__What is being asked__: The answer should contain all of the data, retyped without any alteration.

__Excerpted records__:
[Start of Attachment]

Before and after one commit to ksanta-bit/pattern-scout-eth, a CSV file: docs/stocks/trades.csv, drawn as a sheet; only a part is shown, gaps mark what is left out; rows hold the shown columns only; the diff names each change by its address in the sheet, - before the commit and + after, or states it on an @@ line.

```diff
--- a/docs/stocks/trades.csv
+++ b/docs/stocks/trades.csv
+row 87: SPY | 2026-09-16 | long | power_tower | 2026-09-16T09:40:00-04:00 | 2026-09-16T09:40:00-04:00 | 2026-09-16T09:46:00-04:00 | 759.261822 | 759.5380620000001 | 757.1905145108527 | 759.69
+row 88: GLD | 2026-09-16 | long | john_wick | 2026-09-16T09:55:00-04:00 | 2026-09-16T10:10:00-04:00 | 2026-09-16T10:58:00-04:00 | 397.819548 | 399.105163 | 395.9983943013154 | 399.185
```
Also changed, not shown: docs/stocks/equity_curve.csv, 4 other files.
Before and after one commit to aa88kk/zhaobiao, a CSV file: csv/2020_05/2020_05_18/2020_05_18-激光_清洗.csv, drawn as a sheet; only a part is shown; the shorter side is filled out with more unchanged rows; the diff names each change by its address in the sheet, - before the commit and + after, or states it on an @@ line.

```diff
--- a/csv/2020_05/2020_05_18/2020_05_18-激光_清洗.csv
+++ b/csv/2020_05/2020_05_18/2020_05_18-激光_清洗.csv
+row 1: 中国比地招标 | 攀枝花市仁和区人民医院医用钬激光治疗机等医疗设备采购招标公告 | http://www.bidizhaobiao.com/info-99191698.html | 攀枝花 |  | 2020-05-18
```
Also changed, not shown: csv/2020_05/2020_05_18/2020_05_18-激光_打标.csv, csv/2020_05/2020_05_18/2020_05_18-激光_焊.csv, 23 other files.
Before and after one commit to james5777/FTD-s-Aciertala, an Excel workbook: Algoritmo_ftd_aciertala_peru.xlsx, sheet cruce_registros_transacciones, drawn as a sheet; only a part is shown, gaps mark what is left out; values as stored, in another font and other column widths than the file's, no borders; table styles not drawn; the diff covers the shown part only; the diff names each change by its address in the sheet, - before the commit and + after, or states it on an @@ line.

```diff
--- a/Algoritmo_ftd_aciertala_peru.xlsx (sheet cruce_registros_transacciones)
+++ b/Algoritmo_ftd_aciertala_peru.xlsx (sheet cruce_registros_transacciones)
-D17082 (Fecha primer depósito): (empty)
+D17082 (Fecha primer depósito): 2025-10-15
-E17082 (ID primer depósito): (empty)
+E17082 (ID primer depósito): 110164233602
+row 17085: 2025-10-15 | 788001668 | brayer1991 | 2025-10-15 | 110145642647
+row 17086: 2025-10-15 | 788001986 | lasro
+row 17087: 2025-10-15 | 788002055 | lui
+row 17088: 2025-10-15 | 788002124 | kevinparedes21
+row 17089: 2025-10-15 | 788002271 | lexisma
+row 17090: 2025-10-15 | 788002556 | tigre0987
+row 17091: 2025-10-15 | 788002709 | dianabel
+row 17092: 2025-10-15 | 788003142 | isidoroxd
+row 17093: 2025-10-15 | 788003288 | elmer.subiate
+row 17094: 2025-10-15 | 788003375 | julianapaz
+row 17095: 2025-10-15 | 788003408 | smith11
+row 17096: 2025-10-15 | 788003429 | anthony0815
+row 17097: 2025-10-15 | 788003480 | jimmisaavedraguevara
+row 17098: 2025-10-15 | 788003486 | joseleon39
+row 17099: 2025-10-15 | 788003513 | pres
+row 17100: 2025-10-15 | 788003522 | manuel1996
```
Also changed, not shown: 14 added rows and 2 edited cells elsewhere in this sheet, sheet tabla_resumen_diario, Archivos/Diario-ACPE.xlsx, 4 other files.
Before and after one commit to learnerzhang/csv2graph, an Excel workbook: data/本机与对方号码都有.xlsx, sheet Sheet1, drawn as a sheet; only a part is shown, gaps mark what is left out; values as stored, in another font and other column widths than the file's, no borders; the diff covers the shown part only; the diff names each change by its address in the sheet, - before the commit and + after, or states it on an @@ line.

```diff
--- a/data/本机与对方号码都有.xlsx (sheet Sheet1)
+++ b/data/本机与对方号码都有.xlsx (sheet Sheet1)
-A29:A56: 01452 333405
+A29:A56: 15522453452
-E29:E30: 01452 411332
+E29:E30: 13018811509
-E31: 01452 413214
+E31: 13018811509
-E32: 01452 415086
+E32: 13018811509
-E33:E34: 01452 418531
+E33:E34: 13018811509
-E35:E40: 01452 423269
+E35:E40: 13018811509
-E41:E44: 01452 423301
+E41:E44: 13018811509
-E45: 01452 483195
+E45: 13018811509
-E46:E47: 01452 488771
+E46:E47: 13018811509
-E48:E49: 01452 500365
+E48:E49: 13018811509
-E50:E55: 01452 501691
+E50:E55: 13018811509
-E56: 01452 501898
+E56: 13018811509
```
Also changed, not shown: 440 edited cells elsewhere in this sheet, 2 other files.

[End of Attachment]

__Task answer__:
Before and after one commit to ksanta-bit/pattern-scout-eth, a CSV file: docs/stocks/trades.csv, drawn as a sheet; only a part is shown, gaps mark what is left out; rows hold the shown columns only; the diff names each change by its address in the sheet, - before the commit and + after, or states it on an @@ line.

```diff
--- a/docs/stocks/trades.csv
+++ b/docs/stocks/trades.csv
+row 87: SPY | 2026-09-16 | long | power_tower | 2026-09-16T09:40:00-04:00 | 2026-09-16T09:40:00-04:00 | 2026-09-16T09:46:00-04:00 | 759.261822 | 759.5380620000001 | 757.1905145108527 | 759.69
+row 88: GLD | 2026-09-16 | long | john_wick | 2026-09-16T09:55:00-04:00 | 2026-09-16T10:10:00-04:00 | 2026-09-16T10:58:00-04:00 | 397.819548 | 399.105163 | 395.9983943013154 | 399.185
```
Also changed, not shown: docs/stocks/equity_curve.csv, 4 other files.
Before and after one commit to aa88kk/zhaobiao, a CSV file: csv/2020_05/2020_05_18/2020_05_18-激光_清洗.csv, drawn as a sheet; only a part is shown; the shorter side is filled out with more unchanged rows; the diff names each change by its address in the sheet, - before the commit and + after, or states it on an @@ line.

```diff
--- a/csv/2020_05/2020_05_18/2020_05_18-激光_清洗.csv
+++ b/csv/2020_05/2020_05_18/2020_05_18-激光_清洗.csv
+row 1: 中国比地招标 | 攀枝花市仁和区人民医院医用钬激光治疗机等医疗设备采购招标公告 | http://www.bidizhaobiao.com/info-99191698.html | 攀枝花 |  | 2020-05-18
```
Also changed, not shown: csv/2020_05/2020_05_18/2020_05_18-激光_打标.csv, csv/2020_05/2020_05_18/2020_05_18-激光_焊.csv, 23 other files.
Before and after one commit to james5777/FTD-s-Aciertala, an Excel workbook: Algoritmo_ftd_aciertala_peru.xlsx, sheet cruce_registros_transacciones, drawn as a sheet; only a part is shown, gaps mark what is left out; values as stored, in another font and other column widths than the file's, no borders; table styles not drawn; the diff covers the shown part only; the diff names each change by its address in the sheet, - before the commit and + after, or states it on an @@ line.

```diff
--- a/Algoritmo_ftd_aciertala_peru.xlsx (sheet cruce_registros_transacciones)
+++ b/Algoritmo_ftd_aciertala_peru.xlsx (sheet cruce_registros_transacciones)
-D17082 (Fecha primer depósito): (empty)
+D17082 (Fecha primer depósito): 2025-10-15
-E17082 (ID primer depósito): (empty)
+E17082 (ID primer depósito): 110164233602
+row 17085: 2025-10-15 | 788001668 | brayer1991 | 2025-10-15 | 110145642647
+row 17086: 2025-10-15 | 788001986 | lasro
+row 17087: 2025-10-15 | 788002055 | lui
+row 17088: 2025-10-15 | 788002124 | kevinparedes21
+row 17089: 2025-10-15 | 788002271 | lexisma
+row 17090: 2025-10-15 | 788002556 | tigre0987
+row 17091: 2025-10-15 | 788002709 | dianabel
+row 17092: 2025-10-15 | 788003142 | isidoroxd
+row 17093: 2025-10-15 | 788003288 | elmer.subiate
+row 17094: 2025-10-15 | 788003375 | julianapaz
+row 17095: 2025-10-15 | 788003408 | smith11
+row 17096: 2025-10-15 | 788003429 | anthony0815
+row 17097: 2025-10-15 | 788003480 | jimmisaavedraguevara
+row 17098: 2025-10-15 | 788003486 | joseleon39
+row 17099: 2025-10-15 | 788003513 | pres
+row 17100: 2025-10-15 | 788003522 | manuel1996
```
Also changed, not shown: 14 added rows and 2 edited cells elsewhere in this sheet, sheet tabla_resumen_diario, Archivos/Diario-ACPE.xlsx, 4 other files.
Before and after one commit to learnerzhang/csv2graph, an Excel workbook: data/本机与对方号码都有.xlsx, sheet Sheet1, drawn as a sheet; only a part is shown, gaps mark what is left out; values as stored, in another font and other column widths than the file's, no borders; the diff covers the shown part only; the diff names each change by its address in the sheet, - before the commit and + after, or states it on an @@ line.

```diff
--- a/data/本机与对方号码都有.xlsx (sheet Sheet1)
+++ b/data/本机与对方号码都有.xlsx (sheet Sheet1)
-A29:A56: 01452 333405
+A29:A56: 15522453452
-E29:E30: 01452 411332
+E29:E30: 13018811509
-E31: 01452 413214
+E31: 13018811509
-E32: 01452 415086
+E32: 13018811509
-E33:E34: 01452 418531
+E33:E34: 13018811509
-E35:E40: 01452 423269
+E35:E40: 13018811509
-E41:E44: 01452 423301
+E41:E44: 13018811509
-E45: 01452 483195
+E45: 13018811509
-E46:E47: 01452 488771
+E46:E47: 13018811509
-E48:E49: 01452 500365
+E48:E49: 13018811509
-E50:E55: 01452 501691
+E50:E55: 13018811509
-E56: 01452 501898
+E56: 13018811509
```
Also changed, not shown: 440 edited cells elsewhere in this sheet, 2 other files.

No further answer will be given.